Scottish First Minister Nicola Sturgeon has told the UK government to "get its act together" on backing the oil and gas industry, amid falling prices.
Her comments came as Holyrood ministers outlined a series of measures they said must be taken to support the sector.
The UK government said action was being taken after oil prices dropped by more than half over the past six months.
The SNP's opponents said Scotland had dodged a bullet, given its focus on the oil wealth of an independent Scotland.
The day after the price of Brent crude oil fell below $50 a barrel for the first time since May 2009, Scottish ministers called on the UK government, which is largely responsible for energy policy, to introduce in its March budget:
- An investment allowance for oil and gas fields which cost more to develop, potentially boosting investment by between £20bn and £37bn.
- A timetable to reverse an increase in the supplementary charge on oil and gas production implemented in 2011
- A tax credit to help increase oil and gas exploration and production.
Speaking during first minister's questions, Ms Sturgeon said: "I will do everything on the part of the Scottish government to support the industry - the Scottish government cabinet will meet in Aberdeen next month - but the UK government has to get its act together, stop talking about supporting the industry and actually start to do it."
Meanwhile, Scottish Secretary Alistair Carmichael, who was meeting industry representatives, said the UK government unveiled a series of allowances and tax reliefs to help the industry in the Autumn Statement and was taking action now to support the sector.
"I, and my colleagues, will be listening closely to what the industry has to say and having a full exploration of the additional options available to us to help secure jobs and the future of this key sector," he said.
By Douglas Fraser, BBC economy editor
The North Sea itself looks particularly vulnerable in this downturn.
It has weathered sharp changes before. But the industry is now at a turning point.
Mature fields are depleting and the remaining oil and gas is getting more expensive to extract.
New fields offer new and expensive challenges - in deep water, or requiring new technologies to handle difficult geology, high pressure and high temperatures.
And while Britain is still among the world's top 30 producers, it's now seen as one of the more expensive places to operate, given a black mark by the industry for three unexpected tax hikes in the past 15 years.

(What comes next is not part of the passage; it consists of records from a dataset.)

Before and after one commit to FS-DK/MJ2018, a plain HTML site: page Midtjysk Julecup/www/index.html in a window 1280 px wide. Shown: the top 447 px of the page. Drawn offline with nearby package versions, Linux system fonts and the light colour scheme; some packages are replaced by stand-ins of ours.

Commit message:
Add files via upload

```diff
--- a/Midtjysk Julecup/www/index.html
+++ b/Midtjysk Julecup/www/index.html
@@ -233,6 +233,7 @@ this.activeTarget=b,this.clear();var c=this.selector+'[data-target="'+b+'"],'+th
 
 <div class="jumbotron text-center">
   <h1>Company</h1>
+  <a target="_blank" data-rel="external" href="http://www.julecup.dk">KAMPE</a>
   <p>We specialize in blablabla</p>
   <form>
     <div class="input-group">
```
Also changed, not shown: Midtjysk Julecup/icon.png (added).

With a sharp decline in exploratory drilling, higher costs and poor recent results when it's tried, the replacement rate of reserves also looks downbeat.

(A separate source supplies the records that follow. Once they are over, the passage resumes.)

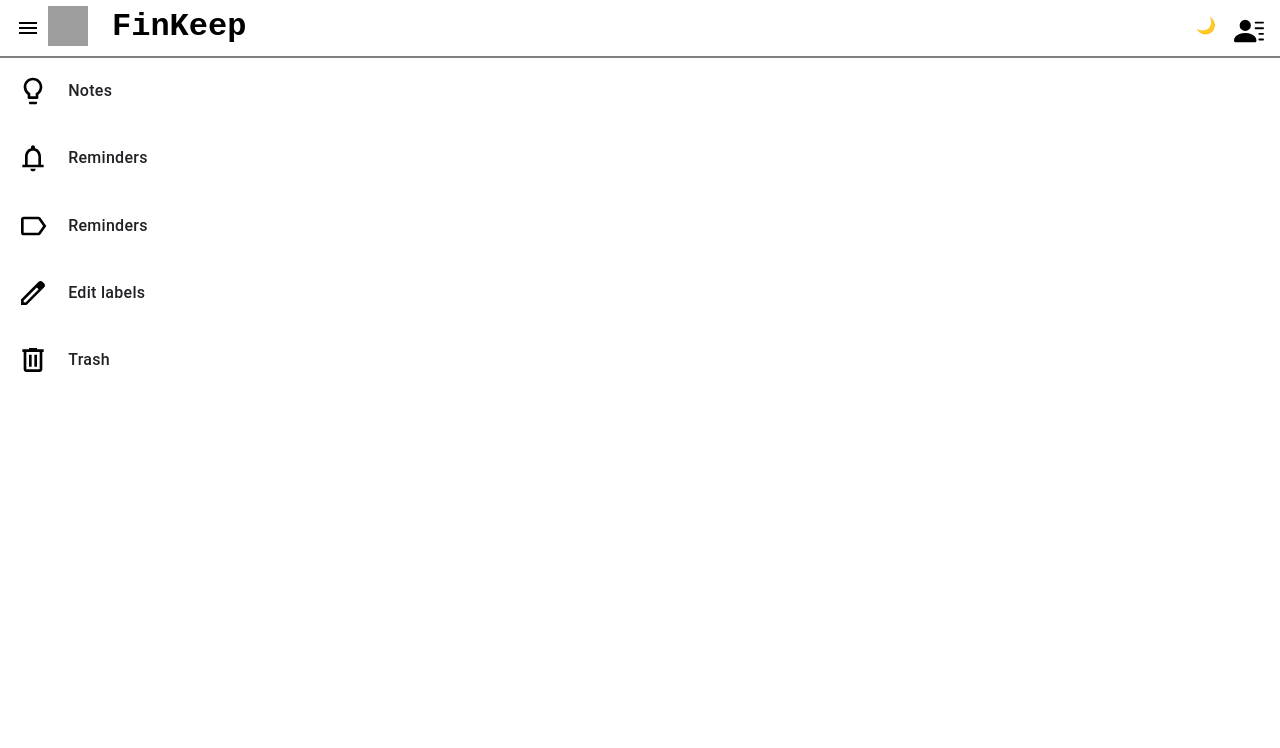
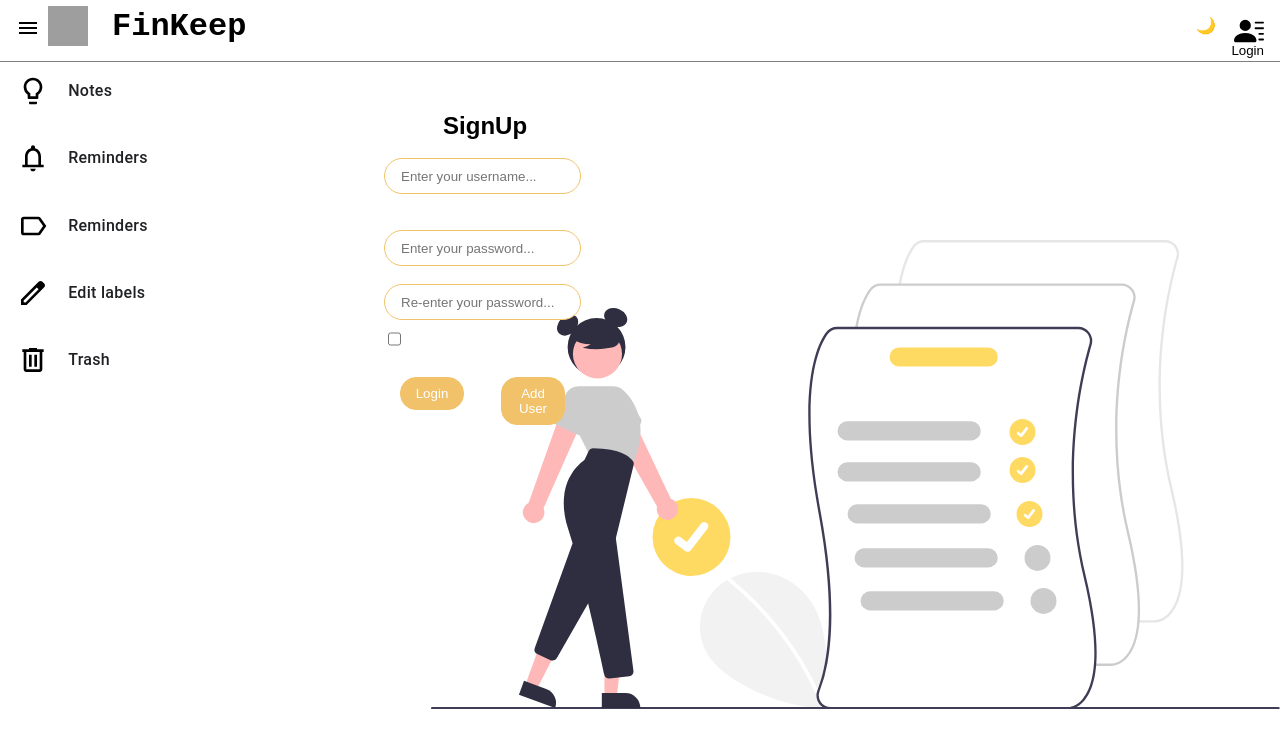
Before and after one commit to sandeepmehta2155/finkeep, a React (Create React App) app: page /signup in a window 1280 px wide. Shown: the top 748 px of the page. Built offline with nearby package versions, Linux system fonts and the light colour scheme; grey boxes are pictures that could not be loaded.

Commit message:
auth added

```diff
--- a/src/Create-note/create-note.js
+++ b/src/Create-note/create-note.js
@@ -1,5 +1,6 @@
-import { createContext, useState } from "react";
+import { createContext, useEffect, useState } from "react";
 import axios from "axios";
+import { useNavigate } from "react-router-dom";
 
 export const NoteIconContext = createContext();
 
@@ -19,21 +20,24 @@ export const CreateNote = () => {
   });
 
   const { username } = JSON.parse(localStorage.getItem("username")) || {
-    username: "mehta2155"
+    username: null
   };
-
-  const [userName, setUserName] = useState(username);
+  const navigate = useNavigate();
 
   const [noteArray, setNoteArray] = useState([]);
 
   async function CallNotes() {
     const response = await axios.get(
-      `https://finkeep-backend.sandeepmehta215.repl.co/addnotes/${userName}?gettitle=${note.title}&getnotes=${note.notes}`
+      `https://finkeep-backend.sandeepmehta215.repl.co/addnotes/${username}?gettitle=${note.title}&getnotes=${note.notes}`
     );
 
     setNoteArray(response.data.userUpdatedNote);
     playAudio();
   }
+
+  useEffect(() => {
+    username !== null ? navigate("/") : navigate("/login");
+  }, []);
 
   return (
     <>
--- a/src/Header/header.js
+++ b/src/Header/header.js
@@ -1,4 +1,18 @@
+import { useNavigate } from "react-router-dom";
+import { useAuth } from "../Login-page/auth-context";
+
 export const Header = () => {
+  const navigate = useNavigate();
+  const { username } = JSON.parse(localStorage.getItem("username")) || {
+    username: null
+  };
+
+  const { LogOut } = useAuth();
+
+  function LoginHandler() {
+    if (username) LogOut();
+  }
+
   return (
     <>
       <svg
@@ -13,11 +27,12 @@ export const Header = () => {
       <img
         className="keepImg"
         src="https://www.gstatic.com/images/branding/product/1x/keep_2020q4_48dp.png"
-        srcset="https://www.gstatic.com/images/branding/product/1x/keep_2020q4_48dp.png 1x, https://www.gstatic.com/images/branding/product/2x/keep_2020q4_48dp.png 2x "
         alt=""
         aria-hidden="true"
       />
-      <h1 className="appName">FinKeep</h1>
+      <h1 className="appName" onClick={() => navigate("/")}>
+        FinKeep
+      </h1>
       <span className="darkModeSwitch" role="img" aria-labelledby="moon">
         🌙
       </span>
@@ -28,9 +43,13 @@ export const Header = () => {
         fill="currentColor"
         className="bi-person"
         viewBox="0 0 16 16"
+        onClick={() => navigate("/login")}
       >
         <path d="M6 8a3 3 0 1 0 0-6 3 3 0 0 0 0 6zm-5 6s-1 0-1-1 1-4 6-4 6 3 6 4-1 1-1 1H1zM11 3.5a.5.5 0 0 1 .5-.5h4a.5.5 0 0 1 0 1h-4a.5.5 0 0 1-.5-.5zm.5 2.5a.5.5 0 0 0 0 1h4a.5.5 0 0 0 0-1h-4zm2 3a.5.5 0 0 0 0 1h2a.5.5 0 0 0 0-1h-2zm0 3a.5.5 0 0 0 0 1h2a.5.5 0 0 0 0-1h-2z" />
       </svg>
+      <small className="loginRoute" onClick={() => LoginHandler()}>
+        {username ? "Logout" : "Login"}
+      </small>
       <div className="hrLine"></div>
     </>
   );
--- /dev/null
+++ b/src/Login-page/auth-context.js
@@ -0,0 +1,71 @@
+import { createContext, useContext, useState } from "react";
+import { useNavigate } from "react-router-dom";
+import axios from "axios";
+
+export const UserContext = createContext();
+
+export function UserAuthProvider({ children }) {
+  const navigate = useNavigate();
+
+  const [validateUser, setUserValidation] = useState({
+    userExists: "none",
+    checkPassword: "none",
+    userauth: "none"
+  });
+
+  async function LoginUserWithCredentials(username, password) {
+    const response = await axios.get(
+      `https://finkeep-backend.sandeepmehta215.repl.co/userauth/id?username=${username}&password=${password}`
+    );
+
+    if (response.data.message === "user not found")
+      setUserValidation({
+        ...validateUser,
+        checkPassword: "none",
+        userExists: "block"
+      });
+
+    if (response.data.message === "password entered is wrong")
+      setUserValidation({
+        ...validateUser,
+        userExists: "none",
+        checkPassword: "block"
+      });
+
+    if (response.data.message === "user auth is successfull") {
+      setUserValidation({
+        userauth: "block",
+        userExists: "none",
+        checkPassword: "none"
+      });
+
+      localStorage.setItem("username", JSON.stringify({ username: username }));
+
+      setTimeout(() => navigate("/"), 1000);
+    }
+  }
+
+  function LogOut() {
+    localStorage.removeItem("username");
+    localStorage.removeItem("password");
+
+    setUserValidation({
+      userauth: "none",
+      userExists: "none",
+      checkPassword: "none"
+    });
+
+    setTimeout(() => navigate("/login"), 2000);
+  }
+  return (
+    <UserContext.Provider
+      value={{ LoginUserWithCredentials, validateUser, LogOut }}
+    >
+      {children}
+    </UserContext.Provider>
+  );
+}
+
+export const useAuth = () => {
+  return useContext(UserContext);
+};
--- a/src/Login-page/login-page.js
+++ b/src/Login-page/login-page.js
@@ -1,50 +1,30 @@
-import axios from "axios";
 import { useState } from "react";
 import { Todo } from "./todo";
+import { useAuth } from "./auth-context";
+import { useNavigate } from "react-router-dom";
 
 export const LoginPage = () => {
   const { username } = JSON.parse(localStorage.getItem("username")) || {
     username: null
   };
-
-  const [validateUser, setUserValidation] = useState({
-    userExists: "none",
-    checkPassword: "none",
-    userauth: "none"
-  });
-
   const [userCredentials, setUserCredentials] = useState({
     userName: username,
     passWord: null
   });
 
-  async function CallLogin() {
-    const response = await axios.get(
-      `https://finkeep-backend.sandeepmehta215.repl.co/userauth/id?username=${userCredentials.userName}&password=${userCredentials.passWord}`
-    );
+  const { LogOut, LoginUserWithCredentials, validateUser } = useAuth();
 
-    if (response.data.message === "user not found")
-      setUserValidation({
-        ...validateUser,
-        checkPassword: "none",
-        userExists: "block"
-      });
+  const navigate = useNavigate();
 
-    if (response.data.message === "password entered is wrong")
-      setUserValidation({
-        ...validateUser,
-        userExists: "none",
-        checkPassword: "block"
-      });
+  function LoginHandler() {
+    username
+      ? LogOut()
+      : LoginUserWithCredentials(
+          userCredentials.userName,
+          userCredentials.passWord
+        );
+  }
 
-    if (response.data.message === "user auth is successfull")
-      setUserValidation({
-        userauth: "block",
-        userExists: "none",
-        checkPassword: "none"
-      });
-    console.log(response.data);
-  }
   return (
     <>
       <Todo />
@@ -75,10 +55,12 @@ export const LoginPage = () => {
         </small>
         <br />
         <br />
-        <button className="loginButton" onClick={() => CallLogin()}>
+        <button className="loginButton" onClick={() => LoginHandler()}>
           Login
         </button>
-        <button className="signupButton">SignUp</button>
+        <button className="signupButton" onClick={() => navigate("/signup")}>
+          SignUp
+        </button>
         <br />
         <br />
         <small style={{ display: validateUser.userauth, color: "green" }}>
--- /dev/null
+++ b/src/Login-page/signup-page.js
@@ -0,0 +1,126 @@
+import { useState } from "react";
+import { Todo } from "./todo";
+import { useNavigate } from "react-router-dom";
+import axios from "axios";
+
+export const SignUpPage = () => {
+  const [username, setUsername] = useState("");
+  const [password, setPassword] = useState("");
+  const [passwordReInput, setpasswordReInput] = useState("");
+
+  const [userExists, setUserExists] = useState("none");
+
+  const [type, setType] = useState("password");
+
+  const [passwordMatches, setPasswordMatch] = useState("none");
+
+  const [invalidUser, setInvalidUser] = useState("none");
+
+  const [signUpSuccess, setSignUpSuccess] = useState("none");
+
+  const navigate = useNavigate();
+
+  const SignUpHandler = async () => {
+    setUserExists("block");
+    const response = await axios.post(
+      "https://finkeep-backend.sandeepmehta215.repl.co/adduser",
+      {
+        username: username,
+        password: password
+      }
+    );
+
+    response.data.message === "Invalid username"
+      ? setInvalidUser("block")
+      : setInvalidUser("none");
+
+    response.data.message === "user exists"
+      ? setUserExists("block")
+      : setUserExists("none");
+
+    if (response.data.success === true) {
+      setUserExists("none");
+      setPasswordMatch("none");
+      setInvalidUser("none");
+      setSignUpSuccess("block");
+
+      setTimeout(() => navigate("/"), 800);
+    }
+    console.log(response.data);
+  };
+
+  return (
+    <>
+      {" "}
+      <Todo />
+      <div className="loginModal">
+        <h2 className="loginHeading"> SignUp </h2>
+        <br />
+        <input
+          type="name"
+          placeholder="Enter your username..."
+          onChange={(e) => setUsername(e.target.value)}
+        />
+        <br />
+        <small style={{ display: userExists, color: "red" }}>
+          {" "}
+          User exists{" "}
+        </small>
+        <small style={{ display: invalidUser, color: "red" }}>
+          Invalid user
+        </small>
+        <br /> <br />
+        <input
+          type="password"
+          placeholder="Enter your password..."
+          onChange={(e) => setPassword(e.target.value)}
+        />{" "}
+        <br /> <br />
+        <input
+          type={type}
+          placeholder="Re-enter your password..."
+          onChange={(e) => setpasswordReInput(e.target.value)}
+        />
+        <br />{" "}
+        <input
+          id="check"
+          type="checkbox"
+          onClick={() => {
+            if (type === "password") setType("text");
+            else setType("password");
+          }}
+        />
+        <small style={{ display: passwordMatches, color: "red" }}>
+          Password doesn't match
+        </small>
+        <br />
+        <br />
+        <button className="loginButton" onClick={() => navigate("/login")}>
+          Login
+        </button>
+        <button
+          className="signupButton"
+          onClick={() => {
+            if (passwordReInput === password && passwordReInput !== "")
+              SignUpHandler();
+            else if (password !== passwordReInput || password === "")
+              setPasswordMatch("block");
+            else setpasswordReInput("none");
+          }}
+        >
+          Add User
+        </button>
+        <br />
+        <br />
+        <small style={{ display: signUpSuccess }}>
+          {" "}
+          User Logged in successfully
+          <span role="img" aria-labelledby="tick">
+            {" "}
+            ✅
+          </span>
+        </small>
+      </div>
+    </>
+  );
+};
--- a/src/Route-Components/route-components.js
+++ b/src/Route-Components/route-components.js
@@ -6,6 +6,7 @@ export const RouteComponents = () => {
     <Routes>
       <Route path="/" element={<useComponent.CreateNote />} />
       <Route path="/login" element={<useComponent.LoginPage />} />
+      <Route path="/signup" element={<useComponent.SignUpPage />} />
     </Routes>
   );
 };
--- a/src/index.js
+++ b/src/index.js
@@ -3,18 +3,22 @@ import ReactDOM from "react-dom";
 
 import App from "./App";
 import { BrowserRouter as Router } from "react-router-dom";
+import { UserAuthProvider } from "./Login-page/auth-context";
 
 export { SideNav } from "./Side-Nav/side-nav";
 export { Header } from "./Header/header";
 export { RouteComponents } from "./Route-Components/route-components";
 export { CreateNote } from "./Create-note/create-note";
 export { LoginPage } from "./Login-page/login-page";
+export { SignUpPage } from "./Login-page/signup-page";
 
 const rootElement = document.getElementById("root");
 ReactDOM.render(
   <StrictMode>
     <Router>
-      <App />
+      <UserAuthProvider>
+        <App />
+      </UserAuthProvider>
     </Router>
   </StrictMode>,
   rootElement
--- a/src/styles.css
+++ b/src/styles.css
@@ -70,14 +70,21 @@ h2 {
   position: fixed;
   top: 0.5rem;
   left: 7rem;
+  cursor: pointer;
 }
 
 .bi-person {
   position: fixed;
   top: 1rem;
   right: 1rem;
+  cursor: pointer;
 }
-
+.loginRoute {
+  position: fixed;
+  top: 2.7rem;
+  right: 1rem;
+  cursor: pointer;
+}
 .darkModeSwitch {
   position: fixed;
   top: 1rem;
@@ -89,7 +96,7 @@ h2 {
   height: 0.1rem;
   background-color: gray;
   position: fixed;
-  top: 3.5rem;
+  top: 3.8rem;
 }
 
 /* Input Note Box */
```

Scottish Labour said Scotland was facing its biggest jobs threat since the closure of the Ravenscraig steel works, saying 15,750 Scottish oil posts were at risk.
"This is too important for the UK and Scottish governments to score political points by playing pass the parcel," said Jackie Baillie, the party's economy spokeswoman.
Meanwhile, opposition parties seized on UK government figures claiming Scotland could have been facing an £18.6bn shortfall, had the country become independent in September's referendum.
The Scottish government's White Paper blueprint on independence forecast the amount of oil revenues Scotland could receive on a projected value of 110 US dollars, or £72, a barrel.
Scottish Conservative leader Ruth Davidson said the referendum outcome was "a bullet dodged", adding: "The best approach for both the industry and the country is for us all to work together on a UK-wide basis."
Green MSP Patrick Harvie said the Scottish government had "failed to acknowledge the vulnerability of a Scottish economy over-exposed to the carbon bubble".
Elsewhere, the Scottish and UK governments both urged energy companies to cut heating bills as a result of the low oil price.